On Facebook I did see this photo posted by Eastside (Update: I can't seem to find the photo anymore) of two used bourbon barrels which were said to have 100 proof distillate. So what are they doing? Taking less than barrel proof distillate and aging it for a few more years? Or was that just an experiment and it had nothing to do with Burnside Bourbon? I could go on but that is enough of a rant, what about the review:
Burnside Bourbon Review:
Price: Around $24.99 for a 750ml bottle.
Packaging/Labeling: The bottle is completely removed from the Eastside Distilleries Rum labels. Appearing to have been made on Photoshop, Burnside presents a different theme entirely, with no information about the company, not even a legend. It does say, “Put some sideburns on your face!” which really confuses me – does it relate to the guy on the label – which I would ask: is this Burnside himself? Does it simply mean that by drinking this whiskey it’ll grow hair on your chest? A "real man’s whiskey”? Well I hope the ladies enjoy drinking this…
Alcoholic Content: 96 Proof, 48% ABV.
Nose: The nose is the strong point for this whiskey – yet it needs to open up and I would suggest a drop of water. Light corn, apricot, cinnamon, wood spice, and burnt sugar.
Tasting: The palate is green, comprised of boiled fruit with corn and a very distinct saccharin note. The finish barely give hints of buttered corn, cinnamon, wood and nuts. Water does help some to even out this uncontrolled party.

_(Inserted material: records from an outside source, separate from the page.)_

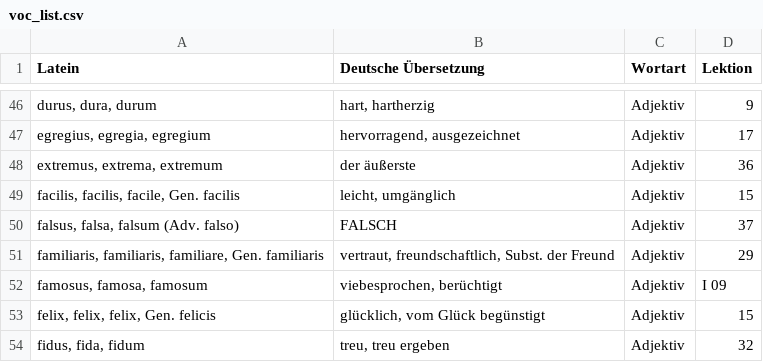
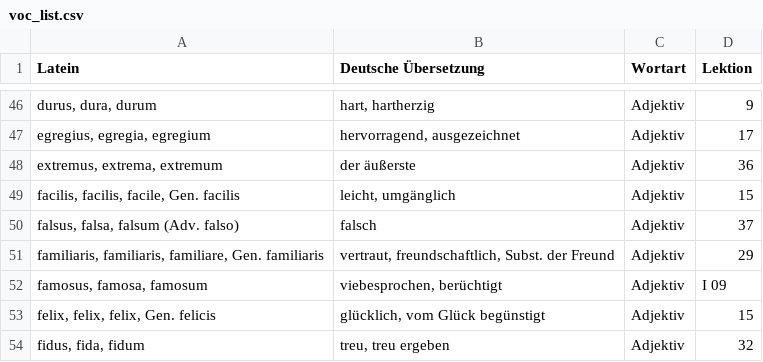
Before and after one commit to KyrylMikheiev/GUI-Voc, a CSV file: voc_list.csv, drawn as a sheet; only a part is shown, gaps mark what is left out.

```diff
--- a/voc_list.csv
+++ b/voc_list.csv
@@ -49,3 +49,3 @@ extremus, extrema, extremum;der äußerste;Adjektiv;36
 facilis, facilis, facile, Gen. facilis;leicht, umgänglich;Adjektiv;15
-falsus, falsa, falsum (Adv. falso);FALSCH;Adjektiv;37
+falsus, falsa, falsum (Adv. falso);falsch;Adjektiv;37
 familiaris, familiaris, familiare, Gen. familiaris;vertraut, freundschaftlich, Subst. der Freund;Adjektiv;29
```
Also changed, not shown: 15 other files.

Conclusion: All in all the whole thing is a bit rough, never quite asserting itself. The palette is mediocre at best. Something only to be enjoyed with a dash of cola. I just don’t know what to say about this, but maybe we should all wait for more information about this product. And maybe more aging. I would just ask the question, if you have the choice between this bourbon and Buffalo Trace, for example, which cost $20, or George Dickel Barrel Select which is 5 dollars more than Burnside, what would you choose? I believe that shopping local is generally a better option and I am even more willing to dish out the extra cash to get it local – but what I expect in return is more, not less – more information, more quality, more everything. I really really wanted to like this. Unfortunately I am underwhelmed.